(ACTIVITY) Show each line of the entries below in which the word "neutral" appears.

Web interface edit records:
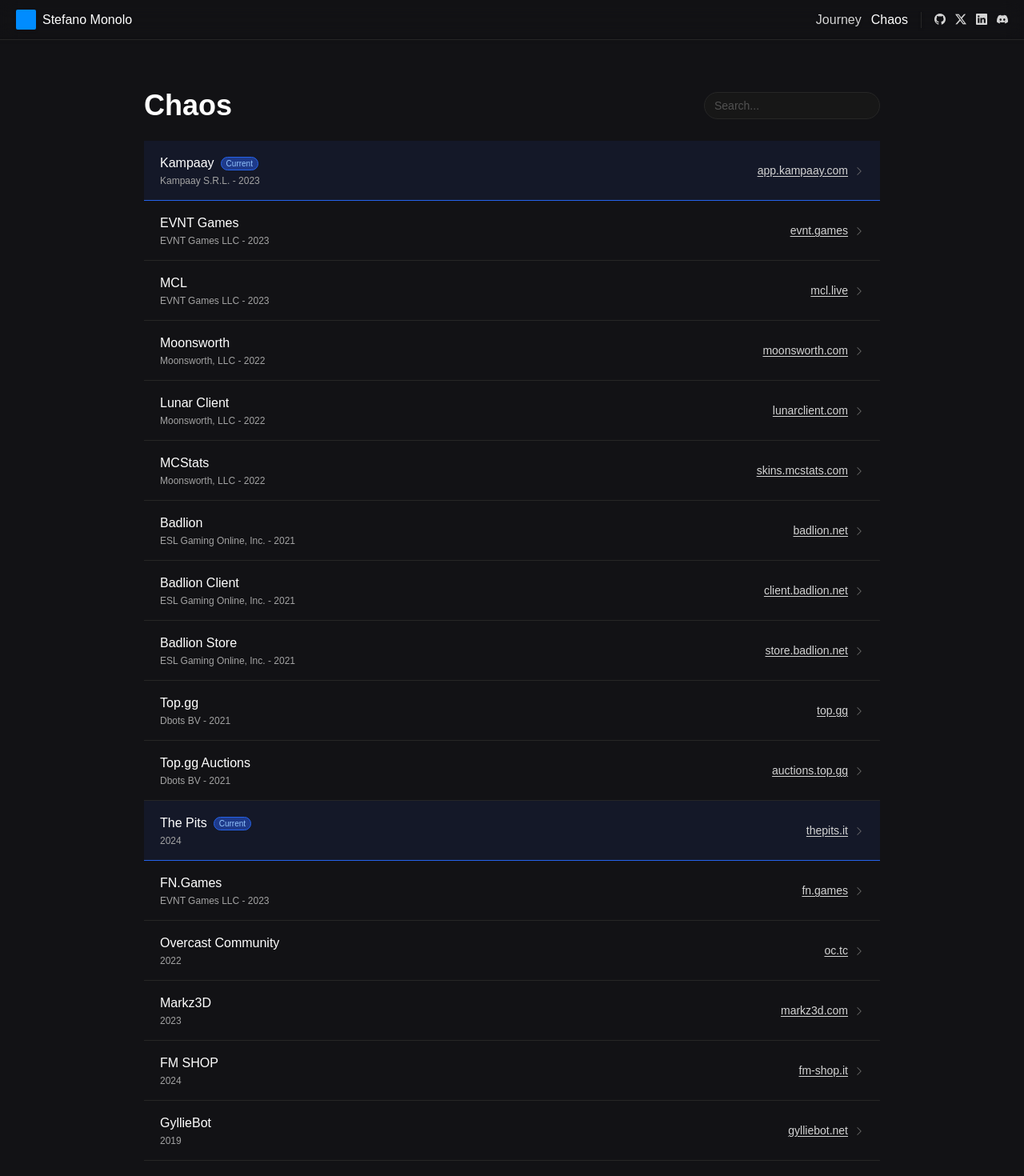
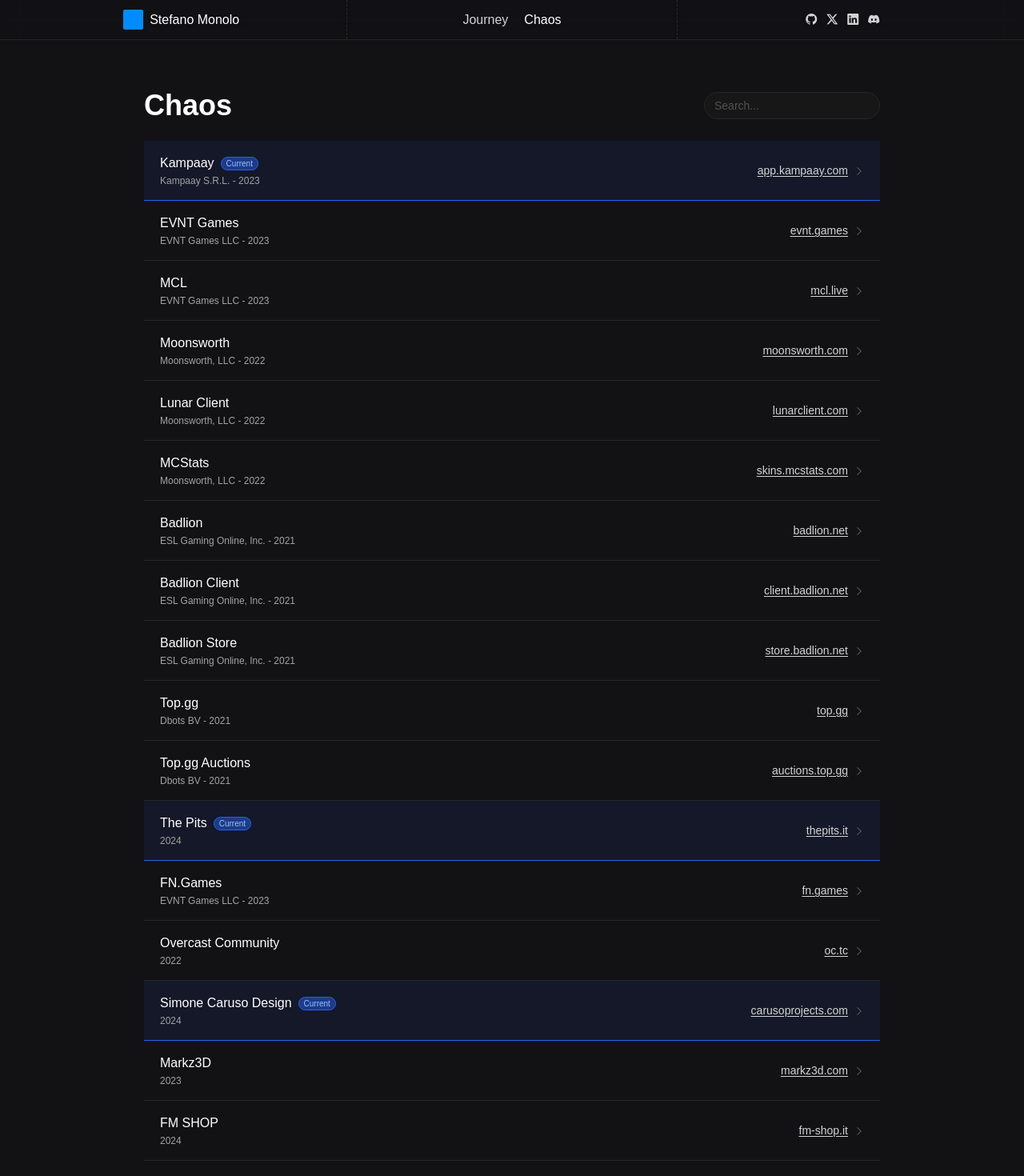
Before and after one commit to smonolo/mono-lo-repo, a Next.js app in the folder apps/website/: page /chaos in a window 1280 px wide. Shown: the top 1470 px of the page at 80% size. Built offline with nearby package versions, Linux system fonts and the light colour scheme; a web font is replaced by a local one.

Commit message:
feat(website): add project

```diff
--- a/apps/website/components/layout/navbar.tsx
+++ b/apps/website/components/layout/navbar.tsx
@@ -9,15 +9,16 @@ export default function Navbar() {
   const pathname = usePathname()
 
   return (
-    <nav className="fixed left-0 top-0 flex w-full items-center justify-between gap-x-5 border-b border-solid border-neutral-800 px-5 py-3 drop-shadow backdrop-blur-md lg:w-full">
+    <nav className="fixed left-0 top-0 grid w-full grid-cols-3 border-b border-solid border-neutral-800 px-5 drop-shadow backdrop-blur-md lg:w-full">
+      <div className="flex w-full items-center justify-center py-3">
         <Link href="/" className="flex w-fit items-center gap-x-2">
           <div className="bg-sm-blue h-[20px] w-[20px] rounded-sm md:h-[25px] md:w-[25px]" />
           <span className="text-sm-white text-sm font-medium md:text-base">
             Stefano Monolo
           </span>
         </Link>
-      <div className="flex w-fit items-center gap-x-4">
-        <div className="flex w-fit items-center gap-x-3">
+      </div>
+      <div className="flex w-full items-center justify-center gap-x-5 border-x border-dashed border-neutral-800 py-3">
         {Object.entries(data.items).map(([key, value]) => (
           <Link
             key={key}
@@ -31,8 +32,7 @@ export default function Navbar() {
           </Link>
         ))}
       </div>
-        <div className="h-[20px] w-[1px] bg-neutral-800" />
-        <div className="flex w-fit items-center gap-x-3">
+      <div className="flex w-full items-center justify-center gap-x-3 py-3">
         {Object.entries(data.socials).map(([icon, url]) => (
           <Link
             key={icon}
@@ -45,7 +45,6 @@ export default function Navbar() {
           </Link>
         ))}
       </div>
-      </div>
     </nav>
   )
 }
--- a/apps/website/data/pages/chaos.json
+++ b/apps/website/data/pages/chaos.json
@@ -85,6 +85,12 @@
       "website": "https://oc.tc"
     },
     {
+      "project": "Simone Caruso Design",
+      "website": "https://carusoprojects.com",
+      "year": 2024,
+      "current": true
+    },
+    {
       "project": "Markz3D",
       "year": 2023,
       "website": "https://www.markz3d.com"
```
Lines whose indentation alone changed are shown as unchanged.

(TASK ANSWER)
-    <nav className="fixed left-0 top-0 flex w-full items-center justify-between gap-x-5 border-b border-solid border-neutral-800 px-5 py-3 drop-shadow backdrop-blur-md lg:w-full">
+    <nav className="fixed left-0 top-0 grid w-full grid-cols-3 border-b border-solid border-neutral-800 px-5 drop-shadow backdrop-blur-md lg:w-full">
+      <div className="flex w-full items-center justify-center gap-x-5 border-x border-dashed border-neutral-800 py-3">
-        <div className="h-[20px] w-[1px] bg-neutral-800" />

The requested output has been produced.